It seemed as though the bears had multiplied over the winter. The summer before had been filled with distress calls to wildlife control, news reports of bears all over the county, and the not so rare sighting. This year, however, officials reported a record number of calls for help, my own grandmother accounting for many of them, because a bear had broken into someone’s house and they had been woken up in the middle of the night by the sound of the refrigerator being raided for a midnight snack. Bears were no longer afraid to meander into town and did so at their leisure. I remember working at the bakery one day and a customer came running in, shouting that a baby bear was stuck in a tree a couple blocks over. It made the headlines the next day.
My friends told their stories of running into a bear, whether it be hiking in the middle of the day or walking home at night. I would refuse to walk the short distance from work to my house after getting let out at midnight. I would beg friends for rides if my dad had already fallen asleep, but even so, I often ended up walking. I did my best to avoid any situation where I would run into a bear, but I wasn’t completely successful.
I had been babysitting a boy who lived up the road from me. Because it was such a short distance from my house to theirs, the dad walked me home instead of driving. We were walking, talking about his kid, when we passed under a tree. The night before us was made pitch black from the shadow of the moon, and we heard a twig snap. Immediately our attention was drawn upwards from focusing on the road in front of us. Not even five feet away I could barely see the silhouette of a bear. He was huge, bigger than I expected. I am certain he was taller than me, even when standing on all fours. He didn’t even look at us.
Surprised out of our minds the dad and I jumped to the other side of the road. As soon as we were out from under the shadow of the tree we could no longer see him. He had the perfect camouflage. We continued the short way to my house, where I practically ran inside.
What struck me was that had it not been for that twig, an insignificant object we pass by on a daily basis without second thought, we would never have seen the bear. We would have walked right into him. Even though we were scared out of our minds, and stood on the other side of the road scarcely daring to breathe, the bear never even looked at us. We were as insignificant to him as a rabbit.

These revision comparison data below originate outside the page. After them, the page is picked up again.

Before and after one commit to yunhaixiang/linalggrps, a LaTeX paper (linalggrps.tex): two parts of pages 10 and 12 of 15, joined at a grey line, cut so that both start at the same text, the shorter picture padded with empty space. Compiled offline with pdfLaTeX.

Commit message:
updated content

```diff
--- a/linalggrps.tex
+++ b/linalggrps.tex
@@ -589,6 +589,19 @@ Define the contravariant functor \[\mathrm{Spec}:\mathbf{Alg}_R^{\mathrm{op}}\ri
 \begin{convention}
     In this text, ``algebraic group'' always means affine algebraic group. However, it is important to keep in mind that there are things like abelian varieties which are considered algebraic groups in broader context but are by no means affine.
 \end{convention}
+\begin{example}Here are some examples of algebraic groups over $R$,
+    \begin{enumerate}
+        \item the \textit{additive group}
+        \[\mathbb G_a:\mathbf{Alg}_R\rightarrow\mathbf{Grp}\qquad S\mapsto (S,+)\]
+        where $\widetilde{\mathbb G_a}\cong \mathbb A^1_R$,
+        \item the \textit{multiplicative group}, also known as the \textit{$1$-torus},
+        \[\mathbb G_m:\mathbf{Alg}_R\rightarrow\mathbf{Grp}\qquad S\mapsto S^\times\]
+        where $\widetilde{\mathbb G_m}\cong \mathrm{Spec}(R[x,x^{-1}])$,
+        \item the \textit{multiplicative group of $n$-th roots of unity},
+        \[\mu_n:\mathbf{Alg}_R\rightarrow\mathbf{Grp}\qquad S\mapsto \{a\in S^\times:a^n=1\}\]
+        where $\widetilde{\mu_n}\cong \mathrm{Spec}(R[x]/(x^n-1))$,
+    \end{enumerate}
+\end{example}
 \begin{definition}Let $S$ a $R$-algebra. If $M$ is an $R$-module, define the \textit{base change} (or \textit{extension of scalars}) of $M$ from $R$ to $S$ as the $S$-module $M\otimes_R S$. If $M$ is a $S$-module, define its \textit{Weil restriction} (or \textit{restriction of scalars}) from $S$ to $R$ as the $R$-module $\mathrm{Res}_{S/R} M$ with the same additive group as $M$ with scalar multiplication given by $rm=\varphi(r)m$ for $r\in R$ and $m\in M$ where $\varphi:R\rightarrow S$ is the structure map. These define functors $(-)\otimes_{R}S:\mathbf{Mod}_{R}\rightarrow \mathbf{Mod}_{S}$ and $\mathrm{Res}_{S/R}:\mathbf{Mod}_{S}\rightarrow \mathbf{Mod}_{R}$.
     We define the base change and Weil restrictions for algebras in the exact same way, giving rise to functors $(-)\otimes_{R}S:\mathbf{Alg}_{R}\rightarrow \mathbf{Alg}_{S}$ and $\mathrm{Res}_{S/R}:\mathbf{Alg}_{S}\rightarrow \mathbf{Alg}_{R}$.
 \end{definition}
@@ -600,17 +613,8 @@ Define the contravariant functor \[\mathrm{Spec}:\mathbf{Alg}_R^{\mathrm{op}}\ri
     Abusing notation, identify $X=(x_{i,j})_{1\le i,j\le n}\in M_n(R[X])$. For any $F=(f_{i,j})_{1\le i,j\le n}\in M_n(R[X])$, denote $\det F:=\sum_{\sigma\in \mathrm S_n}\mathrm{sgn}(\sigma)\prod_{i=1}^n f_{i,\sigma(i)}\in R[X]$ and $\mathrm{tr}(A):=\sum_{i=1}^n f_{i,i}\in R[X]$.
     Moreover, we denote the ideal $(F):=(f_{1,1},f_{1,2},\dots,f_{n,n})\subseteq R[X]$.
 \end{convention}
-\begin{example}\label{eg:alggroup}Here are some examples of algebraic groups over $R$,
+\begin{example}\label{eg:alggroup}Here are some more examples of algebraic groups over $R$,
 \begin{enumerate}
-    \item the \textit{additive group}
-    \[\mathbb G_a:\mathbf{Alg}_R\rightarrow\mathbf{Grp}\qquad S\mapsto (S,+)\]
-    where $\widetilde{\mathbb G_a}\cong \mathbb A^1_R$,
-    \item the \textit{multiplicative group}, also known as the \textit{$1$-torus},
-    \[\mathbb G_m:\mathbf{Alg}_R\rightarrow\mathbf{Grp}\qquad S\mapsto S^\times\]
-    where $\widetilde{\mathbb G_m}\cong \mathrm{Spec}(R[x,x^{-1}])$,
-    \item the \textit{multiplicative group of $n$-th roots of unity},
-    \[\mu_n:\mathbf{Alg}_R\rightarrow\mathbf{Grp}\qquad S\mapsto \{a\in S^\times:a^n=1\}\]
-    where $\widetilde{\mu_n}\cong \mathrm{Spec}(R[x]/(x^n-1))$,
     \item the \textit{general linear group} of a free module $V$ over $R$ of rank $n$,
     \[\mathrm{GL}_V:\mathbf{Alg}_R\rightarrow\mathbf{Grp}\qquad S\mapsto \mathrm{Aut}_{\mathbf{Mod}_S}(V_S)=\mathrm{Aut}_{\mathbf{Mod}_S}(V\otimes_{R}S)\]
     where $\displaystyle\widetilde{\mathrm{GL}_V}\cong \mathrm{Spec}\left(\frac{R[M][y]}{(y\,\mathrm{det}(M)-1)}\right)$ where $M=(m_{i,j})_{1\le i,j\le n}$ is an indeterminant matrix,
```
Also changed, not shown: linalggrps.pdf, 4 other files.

After that, I would absolutely refuse to walk home. If my friends hadn’t driven, I would call my house repeatedly until my dad woke up and drove the seven blocks to come get me. Seeing the bear, taller than me even when he wasn’t standing up, absolutely undetectable had it not been for that one twig, made me realize just how powerful those animals are. It is a beautiful sort of power though. Being so dark one can blend into the night, so silent that one can go unnoticed until someone has walked into you, and so huge that even the bravest person would follow their instinct of flight. To me there is nothing more majestic.